They also believe that her pitch at the 2023 race as someone who offered a break from the Nicola Sturgeon era would put her in a strong position given the unravelling of a considerable chunk of her legacy including the Bute House Agreement and the gender recognition reforms.

However, she may struggle to get the backing of some members on the socially liberal left of the party. Her personal opposition to equal marriage - though she insisted she would not overturn the law - and gender self identification were used against her in the last contest. How successful she navigates the debate around such issues and those of religious morality and belief will be crucial in her campaign.

Labour politicians have been briefing that Holyrood would not elect Ms Forbes as First Minister a move they say would increase the prospect of the government collapsing, forcing a Scottish Parliament election this year.

It's not a prospect that some in the SNP think likely.

They believe if there is a new SNP candidate for First Minister another party would put up their candidate and given the SNP is the largest party their nominee would win.

For instance if Ms Forbes was the SNP nominee and Scottish Tory MSP Douglas Ross put himself forward, Labour MSPs would not back Mr Ross, therefore allowing Ms Forbes to win, they say.
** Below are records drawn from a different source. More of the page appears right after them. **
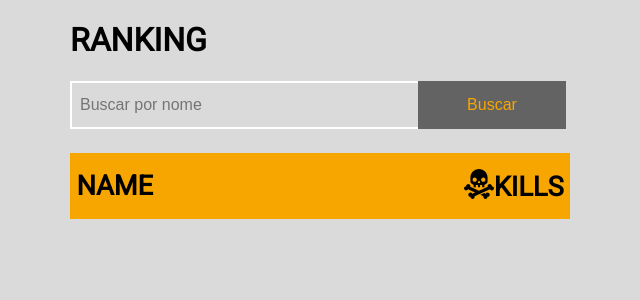
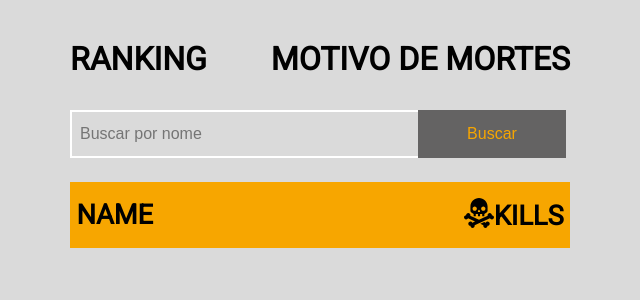
Before and after one commit to LucasBG0/logparser, a PHP site: page / in a window 1280 px wide. Shown: the top 300 px of the page, without its empty margins (320-960 px from the left). Run offline with PHP 8.4, Linux system fonts and the light colour scheme; data that the repository does not hold is empty; some libraries are stand-ins or nearby versions.

Commit message:
Task Plus: Implementando listagem de motivo de mortes (faltou a busca)

```diff
--- a/src/public/classes/Database/Schema.php
+++ b/src/public/classes/Database/Schema.php
@@ -234,11 +234,11 @@ class Schema
 		}
 	}
 
-	public static function queryPlayer($player_name)
+	public static function queryPlayer($player_name, $table)
 	{
 		try
 		{
-			$sql = 'SELECT player_name, kills FROM players WHERE player_name like :player_name';
+			$sql = 'SELECT player_name, kills FROM '. $table. ' WHERE player_name like :player_name';
 			$stmt = Connection::getInstance()->prepare($sql);
 			$val = "%$player_name%";
 			$stmt->bindParam(':player_name', $val , PDO::PARAM_STR);
@@ -269,10 +269,24 @@ class Schema
 	{
 		try
 		{
-			$sql = 'SELECT game_id, sum(kills) FROM KILLSBYMENS GROUP BY player_name';
-			$result = Connection::getInstance()->query($sql);
-			$lista = $result->fetchAll(PDO::FETCH_ASSOC);
-			return $lista;
+			$sql = 'SELECT player_name, kills FROM KILLSBYMENS order by kills desc';
+			$stmt = Connection::getInstance()->query($sql);
+			#$lista = $result->fetchAll(PDO::FETCH_ASSOC);
+
+			$Count = $stmt->rowCount();
+			//echo " Total Records Count : $Count .<br>" ;
+
+			$result ="" ;
+			if ($Count  > 0)
+			{
+				while($data=$stmt->fetch(PDO::FETCH_ASSOC))
+				{
+					$negativo = (boolval($data['kills'] < 0)) ? ' class="negativo"' : '';
+					$result = $result .'<tr><td>' . $data['player_name'] . '
+					</td><td'.$negativo . '>' . $data['kills'] . '</td></tr>';
+				}
+			return $result;
+			}
 		}
 		catch (Exception $e)
 		{
--- a/src/public/index.php
+++ b/src/public/index.php
@@ -4,7 +4,6 @@
 	<title>Log Parser</title>
 	<link href="https://fonts.googleapis.com/css?family=Roboto&display=swap" rel="stylesheet">
 	<link rel="stylesheet" type="text/css" href="static/css/index.css">
-	<script src="https://cdnjs.cloudflare.com/ajax/libs/jquery/1.7.2/jquery.min.js" integrity="sha256-R7aNzoy2gFrVs+pNJ6+SokH04ppcEqJ0yFLkNGoFALQ=" crossorigin="anonymous"></script>
 </head>
 <body>
 	<?php require_once('loader_classes.php'); ?>
@@ -12,7 +11,8 @@
 	<?php $lista_players = Schema::queryAllPlayers(); ?>
 	<div class="container">
 		<div class="ranking">
-			<h1>RANKING</h1>
+			<span><a src="#" id="ranking">RANKING</a></span>
+			<span><a src="#" id="motivo">MOTIVO DE MORTES</a></span>
 			<form action="index.php">
 				<input type="text" name="searchData" id="search-data"  placeholder="Buscar por nome" autocomplete="off">
 				<input type="submit" value="Buscar" id="display-button">
@@ -31,49 +31,15 @@
 						</tr>
 						<?php endforeach; ?>
 					</tbody>
+					<tbody id="inicial-result-container2">
+					</tbody>
 					<tbody id="search-result-container" style="display: none"></tbody>
+					<tbody id="search-result-container2" style="display: none"></tbody>
 				</table>
 			</form>
 		</div>
 	</div>
-	<?php
-	echo '<pre>';
-	#print_r($lista_players);
-	#print_r($games);
-	echo '</pre>';
-	?>
-<script>
-	// on click search results...
-	$(document).on("click", "#display-button" , function(e) {
-		 e.preventDefault();
-	     var value = $("#search-data").val();
-	  if (value.length != 0) {
-	  //alert(99933);
-	        searchData(value);
-	    } else {
-	         $('#search-result-container').hide();
-	         $('#inicial-result-container').show();
-	    }
-	});
-
-	// This function helps to send the request to retrieve data from mysql database...
-	function searchData(val)
-	{
-	 $('#search-result-container').show();
-	 $('#inicial-result-container').hide();
-	 $('#search-result-container').html('<div><img src="preloader.gif" width="50px;" height="50px"> <span style="font-size: 20px;">Please Wait...</span></div>');
-	 $.post('controller.php',{'search-data': val}, function(data){
-
-	  if(data != "")
-	   $('#search-result-container').html(data);
-	        else
-	  $('#search-result-container').html("<div class='search-result'>No Result Found...</div>");
-	 }).fail(function(xhr, ajaxOptions, thrownError) { //any errors?
-
-	 alert(thrownError); //alert with HTTP error
-
-	 });
-	}
-</script>
+	<script src="https://cdnjs.cloudflare.com/ajax/libs/jquery/1.7.2/jquery.min.js" integrity="sha256-R7aNzoy2gFrVs+pNJ6+SokH04ppcEqJ0yFLkNGoFALQ=" crossorigin="anonymous"></script>
+	<script language="JavaScript" type="text/javascript" src="static/js/index.js"></script>
 </body>
 </html>
--- a/src/public/static/css/index.css
+++ b/src/public/static/css/index.css
@@ -6,8 +6,20 @@ body .container {
   width: 500px;
   margin: auto;
 }
-body .container .ranking h1 {
+body .container .ranking span {
   color: #000000;
+  font-size: 2rem;
+  font-weight: bold;
+  padding: 2rem 0;
+}
+body .container .ranking span:hover {
+  background-color: #f7a600;
+}
+body .container .ranking span:nth-child(1) {
+  float: left;
+}
+body .container .ranking span:nth-child(2) {
+  float: right;
 }
 body .container .ranking input {
   margin-bottom: 1.5rem;
--- /dev/null
+++ b/src/public/static/js/index.js
@@ -0,0 +1,81 @@
+// on click search results...
+$(document).on("click", "#display-button" , function(e) {
+	 e.preventDefault();
+     var value = $("#search-data").val();
+  if (value.length != 0) {
+  //alert(99933);
+     searchData(value);
+    } else {
+         $('#search-result-container').hide();
+    }
+});
+
+// on click search results...
+$(document).on("click", "#display-button-motivo" , function(e) {
+	 e.preventDefault();
+     var value = $("#search-data").val();
+  if (value.length != 0) {
+  //alert(99933);
+     	searchMotivo(value);
+    } else {
+         $('#search-result-container2').hide();
+    }
+});
+
+// on click motivo de mortes results...
+$(document).on("click", "#motivo" , function(e) {
+	 e.preventDefault();
+     var value = 'motivo';
+     var campo = 'search-data';
+     //$('#display-button').prev('#display-button').prop('id', 'display-button-motivo');
+     $("#display-button").prop('id', 'display-button-motivo');
+     $('#inicial-result-container2').show();
+     $('#inicial-result-container').hide();
+     $('#search-result-container').hide();
+     searchMotivo(value);
+});
+
+// on click ranking results...
+$(document).on("click", "#ranking" , function(e) {
+	 e.preventDefault();
+	 $("#display-button-motivo").prop('id', 'display-button');
+	 $('#inicial-result-container').show();
+	 $('#search-result-container2').hide();
+});
+
+// This function helps to send the request to retrieve data from mysql database...
+function searchData(val)
+{
+ $('#inicial-result-container').hide();
+ $('#search-result-container').show();
+ $('#search-result-container').html('<div><img src="static/img/loading1.gif" width="120px;"> <span style="font-size: 20px;">Aguarde...</span></div>');
+ $.post('controller.php',{'search-ranking': val}, function(data){
+
+  if(data != "")
+   $('#search-result-container').html(data);
+        else
+  $('#search-result-container').html("<div class='search-result'>Nenhum resultado encontrado...</div>");
+ }).fail(function(xhr, ajaxOptions, thrownError) { //any errors?
+
+ alert(thrownError); //alert with HTTP error
+
+ });
+}
+
+function searchMotivo(val)
+{
+ $('#inicial-result-container2').hide();
+ $('#search-result-container2').show();
+ $('#search-result-container2').html('<div><img src="static/img/loading1.gif" width="120px;"> <span style="font-size: 20px;">Aguarde...</span></div>');
+ $.post('controller.php',{'search-motivo': val}, function(data){
+
+  if(data != "")
+   $('#search-result-container2').html(data);
+        else
+  $('#search-result-container2').html("<div class='search-result'>Nenhum resultado encontrado...</div>");
+ }).fail(function(xhr, ajaxOptions, thrownError) { //any errors?
+
+ alert(thrownError); //alert with HTTP error
+
+ });
+}
--- a/src/public/static/scss/index.scss
+++ b/src/public/static/scss/index.scss
@@ -5,8 +5,20 @@ body{
 		width: 500px;
 		margin: auto;
 		.ranking{
-			h1{
+			span{
 				color: #000000;
+				font-size: 2rem;
+				font-weight: bold;
+				padding: 2rem 0;
+				&:hover{
+					background-color: #f7a600;
+				}
+				&:nth-child(1){
+					float: left;
+				}
+				&:nth-child(2){
+					float: right;
+				}
 			}
 			input{
 				margin-bottom: 1.5rem;
```
Also changed, not shown: src/public/controller.php (+16 -3 lines), src/tests/classes/DatabaseTest.php (added, +22 -0 lines), src/public/static/img/loading1.gif (added), 1 other file.
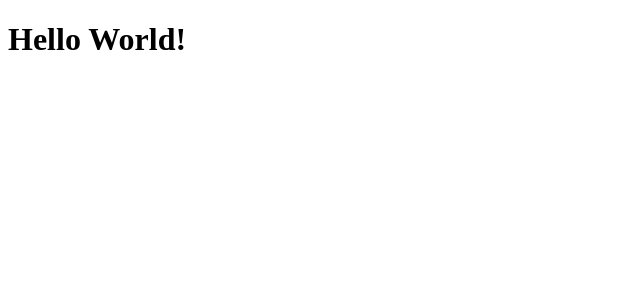
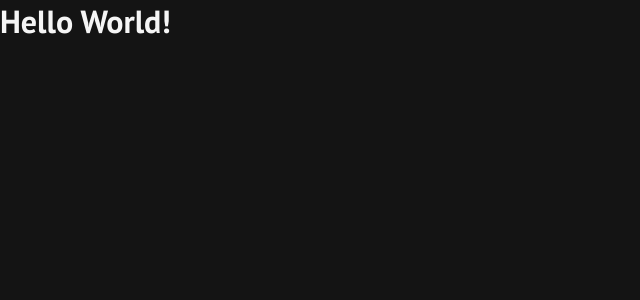
Before and after one commit to joel-fragoso/redesign-flexbox-froggy, a React (Create React App) app: page / in a window 1280 px wide. Shown: the top 300 px of the page, without its empty margins (0-640 px from the left). Built offline with nearby package versions, Linux system fonts and the light colour scheme.

Commit message:
feat: global style

```diff
--- a/package.json
+++ b/package.json
@@ -10,6 +10,7 @@
     "@types/node": "^12.0.0",
     "@types/react": "^16.9.0",
     "@types/react-dom": "^16.9.0",
+    "polished": "^3.6.5",
     "react": "^16.13.1",
     "react-dom": "^16.13.1",
     "react-icons": "^3.10.0",
--- a/src/App.tsx
+++ b/src/App.tsx
@@ -1,9 +1,14 @@
 import React, { FunctionComponent } from 'react';
+
+import GlobalStyle from './styles/GlobalStyle';
 
 const App: FunctionComponent = () => {
   return (
-    <h1>Hello World!</h1>
+    <>
+      <h1>Hello World!</h1>
+      <GlobalStyle />
+    </>
   );
-}
+};
 
 export default App;
--- /dev/null
+++ b/src/styles/GlobalStyle.ts
@@ -0,0 +1,46 @@
+import { createGlobalStyle } from 'styled-components';
+
+export default createGlobalStyle`
+  :root {
+    --primary: #0096D2;
+    --secondary: #162125;
+
+    --background: #141414;
+    --surface: #fff;
+
+    --on-primary: #f5f5f5;
+    --on-secondary: #d9d9d9;
+
+    --on-background: #f5f5f5;
+    --on-surface: #424242;
+
+    --font-family-sans-serif: 'Pt Sans', sans-serif;
+    --font-family-monospace: 'Fira Code', monospace;
+  }
+
+  * {
+    margin: 0;
+    padding: 0;
+    box-sizing: border-box;
+  }
+
+  html, body, #root {
+    height: 100%;
+  }
+
+  body {
+    background: var(--background);
+    color: var(--on-background);
+  }
+
+  *, input, button {
+    border: 0;
+    outline: 0;
+
+    font-family: var(--font-family-sans-serif);
+  }
+
+  button {
+    cursor: pointer;
+  }
+`;
```
Also changed, not shown: 1 other file (tests, documents, lock files or other folders).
Plus they believe it's possible one party - maybe the Tories - could abstain perhaps fearful that giving their current polling they would lose a considerable number of seats in Holyrood.

Health secretary Neil Gray is a key ally of Mr Yousaf but is also said to be a figure who may be able to command support across the difference wings. Clearly any candidate able to bring unity to a deeply divided and troubled party would be seen by many members as an asset.

Leading bookmaker Coral last week made Mr Gray the odds-on favourite at 4-5 to be the next First Minister if Mr Yousaf steps down.

"Health secretary Neil Gray is seen as a safe pair of hands in the SNP, and we make him the odds-on favourite to replace Humza Yousaf, should the First Minister be replaced," said the bookmaker.

Cabinet Secretary Mairi McAllan is another possible contender.

Her climate target announcement a week ago last Thursday triggered the events leading to the collapse of the Bute House Agreement and next week's vote of no confidence.

Due to go on maternity leave in the summer, Ms McAllan's family time maybe short lived were she to become First Minister with an general election probably just months ahead. Some in the party believe she may not decide to stand in the circumstances.

Education Secretary Jenny Gilruth could also throw her hat into the ring.

It is thought that rather than a large list of candidates, the party may favour a head to head between Mr Gray and Ms Forbes should there be a leadership election.

For now though, all eyes, will be fixed on what happens when Mr Yousaf faces the fight of his political life in the votes on no confidence, most expect to be held in Holyrood next Wednesday.